▶ **What is being asked**
With nothing added and nothing dropped, write out all of the entries below.

------

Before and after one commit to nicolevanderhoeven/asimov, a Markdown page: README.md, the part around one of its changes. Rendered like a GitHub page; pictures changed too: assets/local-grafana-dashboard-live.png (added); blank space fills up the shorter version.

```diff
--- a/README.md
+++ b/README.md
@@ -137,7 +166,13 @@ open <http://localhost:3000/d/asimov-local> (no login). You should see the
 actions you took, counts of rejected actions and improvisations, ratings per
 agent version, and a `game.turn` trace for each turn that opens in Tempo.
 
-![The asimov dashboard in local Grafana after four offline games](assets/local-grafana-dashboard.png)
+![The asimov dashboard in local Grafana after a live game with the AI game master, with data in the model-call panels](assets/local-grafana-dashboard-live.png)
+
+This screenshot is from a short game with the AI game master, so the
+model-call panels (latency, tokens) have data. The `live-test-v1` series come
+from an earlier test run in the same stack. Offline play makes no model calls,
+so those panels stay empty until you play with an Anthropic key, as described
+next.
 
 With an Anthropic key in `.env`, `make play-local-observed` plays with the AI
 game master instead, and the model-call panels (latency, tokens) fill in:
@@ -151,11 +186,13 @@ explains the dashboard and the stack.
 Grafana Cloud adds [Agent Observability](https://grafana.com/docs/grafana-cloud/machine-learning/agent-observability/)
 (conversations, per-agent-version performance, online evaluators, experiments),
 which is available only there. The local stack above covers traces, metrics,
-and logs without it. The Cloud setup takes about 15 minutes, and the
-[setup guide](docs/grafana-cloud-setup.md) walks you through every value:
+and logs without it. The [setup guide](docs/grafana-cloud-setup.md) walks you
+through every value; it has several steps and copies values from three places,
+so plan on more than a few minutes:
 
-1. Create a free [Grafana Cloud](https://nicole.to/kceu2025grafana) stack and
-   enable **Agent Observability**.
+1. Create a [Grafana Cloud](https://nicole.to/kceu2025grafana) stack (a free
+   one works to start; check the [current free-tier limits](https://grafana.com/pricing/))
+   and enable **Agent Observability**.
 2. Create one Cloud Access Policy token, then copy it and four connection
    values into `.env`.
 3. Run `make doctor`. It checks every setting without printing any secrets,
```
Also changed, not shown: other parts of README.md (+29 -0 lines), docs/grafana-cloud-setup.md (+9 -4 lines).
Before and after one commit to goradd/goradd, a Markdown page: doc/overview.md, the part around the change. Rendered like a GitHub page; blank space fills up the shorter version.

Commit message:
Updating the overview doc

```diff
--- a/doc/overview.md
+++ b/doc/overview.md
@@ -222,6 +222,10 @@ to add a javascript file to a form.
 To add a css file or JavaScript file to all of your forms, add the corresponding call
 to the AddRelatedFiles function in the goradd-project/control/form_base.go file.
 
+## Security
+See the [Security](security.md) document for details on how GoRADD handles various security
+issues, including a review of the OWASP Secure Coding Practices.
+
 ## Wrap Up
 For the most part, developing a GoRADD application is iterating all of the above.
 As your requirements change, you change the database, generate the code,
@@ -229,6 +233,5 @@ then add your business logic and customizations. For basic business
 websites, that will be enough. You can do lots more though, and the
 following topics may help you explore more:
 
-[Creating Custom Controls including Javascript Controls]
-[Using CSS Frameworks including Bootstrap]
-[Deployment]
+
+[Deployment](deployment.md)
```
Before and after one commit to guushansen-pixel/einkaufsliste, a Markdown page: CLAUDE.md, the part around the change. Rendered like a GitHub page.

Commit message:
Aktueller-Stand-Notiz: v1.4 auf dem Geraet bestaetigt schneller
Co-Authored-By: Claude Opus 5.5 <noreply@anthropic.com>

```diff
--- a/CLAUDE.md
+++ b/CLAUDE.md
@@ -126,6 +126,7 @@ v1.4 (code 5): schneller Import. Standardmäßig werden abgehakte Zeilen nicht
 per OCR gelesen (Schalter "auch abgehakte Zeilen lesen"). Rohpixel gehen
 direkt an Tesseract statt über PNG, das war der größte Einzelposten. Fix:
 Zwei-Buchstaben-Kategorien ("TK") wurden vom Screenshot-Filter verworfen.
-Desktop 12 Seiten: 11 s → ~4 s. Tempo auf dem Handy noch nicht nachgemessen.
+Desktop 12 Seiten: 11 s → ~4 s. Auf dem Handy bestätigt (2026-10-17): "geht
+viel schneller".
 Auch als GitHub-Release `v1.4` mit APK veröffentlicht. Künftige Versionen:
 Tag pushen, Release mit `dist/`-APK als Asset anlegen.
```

------

▶ **Task result**
Before and after one commit to nicolevanderhoeven/asimov, a Markdown page: README.md, the part around one of its changes. Rendered like a GitHub page; pictures changed too: assets/local-grafana-dashboard-live.png (added); blank space fills up the shorter version.

```diff
--- a/README.md
+++ b/README.md
@@ -137,7 +166,13 @@ open <http://localhost:3000/d/asimov-local> (no login). You should see the
 actions you took, counts of rejected actions and improvisations, ratings per
 agent version, and a `game.turn` trace for each turn that opens in Tempo.
 
-![The asimov dashboard in local Grafana after four offline games](assets/local-grafana-dashboard.png)
+![The asimov dashboard in local Grafana after a live game with the AI game master, with data in the model-call panels](assets/local-grafana-dashboard-live.png)
+
+This screenshot is from a short game with the AI game master, so the
+model-call panels (latency, tokens) have data. The `live-test-v1` series come
+from an earlier test run in the same stack. Offline play makes no model calls,
+so those panels stay empty until you play with an Anthropic key, as described
+next.
 
 With an Anthropic key in `.env`, `make play-local-observed` plays with the AI
 game master instead, and the model-call panels (latency, tokens) fill in:
@@ -151,11 +186,13 @@ explains the dashboard and the stack.
 Grafana Cloud adds [Agent Observability](https://grafana.com/docs/grafana-cloud/machine-learning/agent-observability/)
 (conversations, per-agent-version performance, online evaluators, experiments),
 which is available only there. The local stack above covers traces, metrics,
-and logs without it. The Cloud setup takes about 15 minutes, and the
-[setup guide](docs/grafana-cloud-setup.md) walks you through every value:
+and logs without it. The [setup guide](docs/grafana-cloud-setup.md) walks you
+through every value; it has several steps and copies values from three places,
+so plan on more than a few minutes:
 
-1. Create a free [Grafana Cloud](https://nicole.to/kceu2025grafana) stack and
-   enable **Agent Observability**.
+1. Create a [Grafana Cloud](https://nicole.to/kceu2025grafana) stack (a free
+   one works to start; check the [current free-tier limits](https://grafana.com/pricing/))
+   and enable **Agent Observability**.
 2. Create one Cloud Access Policy token, then copy it and four connection
    values into `.env`.
 3. Run `make doctor`. It checks every setting without printing any secrets,
```
Also changed, not shown: other parts of README.md (+29 -0 lines), docs/grafana-cloud-setup.md (+9 -4 lines).
Before and after one commit to goradd/goradd, a Markdown page: doc/overview.md, the part around the change. Rendered like a GitHub page; blank space fills up the shorter version.

Commit message:
Updating the overview doc

```diff
--- a/doc/overview.md
+++ b/doc/overview.md
@@ -222,6 +222,10 @@ to add a javascript file to a form.
 To add a css file or JavaScript file to all of your forms, add the corresponding call
 to the AddRelatedFiles function in the goradd-project/control/form_base.go file.
 
+## Security
+See the [Security](security.md) document for details on how GoRADD handles various security
+issues, including a review of the OWASP Secure Coding Practices.
+
 ## Wrap Up
 For the most part, developing a GoRADD application is iterating all of the above.
 As your requirements change, you change the database, generate the code,
@@ -229,6 +233,5 @@ then add your business logic and customizations. For basic business
 websites, that will be enough. You can do lots more though, and the
 following topics may help you explore more:
 
-[Creating Custom Controls including Javascript Controls]
-[Using CSS Frameworks including Bootstrap]
-[Deployment]
+
+[Deployment](deployment.md)
```
Before and after one commit to guushansen-pixel/einkaufsliste, a Markdown page: CLAUDE.md, the part around the change. Rendered like a GitHub page.

Commit message:
Aktueller-Stand-Notiz: v1.4 auf dem Geraet bestaetigt schneller
Co-Authored-By: Claude Opus 5.5 <noreply@anthropic.com>

```diff
--- a/CLAUDE.md
+++ b/CLAUDE.md
@@ -126,6 +126,7 @@ v1.4 (code 5): schneller Import. Standardmäßig werden abgehakte Zeilen nicht
 per OCR gelesen (Schalter "auch abgehakte Zeilen lesen"). Rohpixel gehen
 direkt an Tesseract statt über PNG, das war der größte Einzelposten. Fix:
 Zwei-Buchstaben-Kategorien ("TK") wurden vom Screenshot-Filter verworfen.
-Desktop 12 Seiten: 11 s → ~4 s. Tempo auf dem Handy noch nicht nachgemessen.
+Desktop 12 Seiten: 11 s → ~4 s. Auf dem Handy bestätigt (2026-10-17): "geht
+viel schneller".
 Auch als GitHub-Release `v1.4` mit APK veröffentlicht. Künftige Versionen:
 Tag pushen, Release mit `dist/`-APK als Asset anlegen.
```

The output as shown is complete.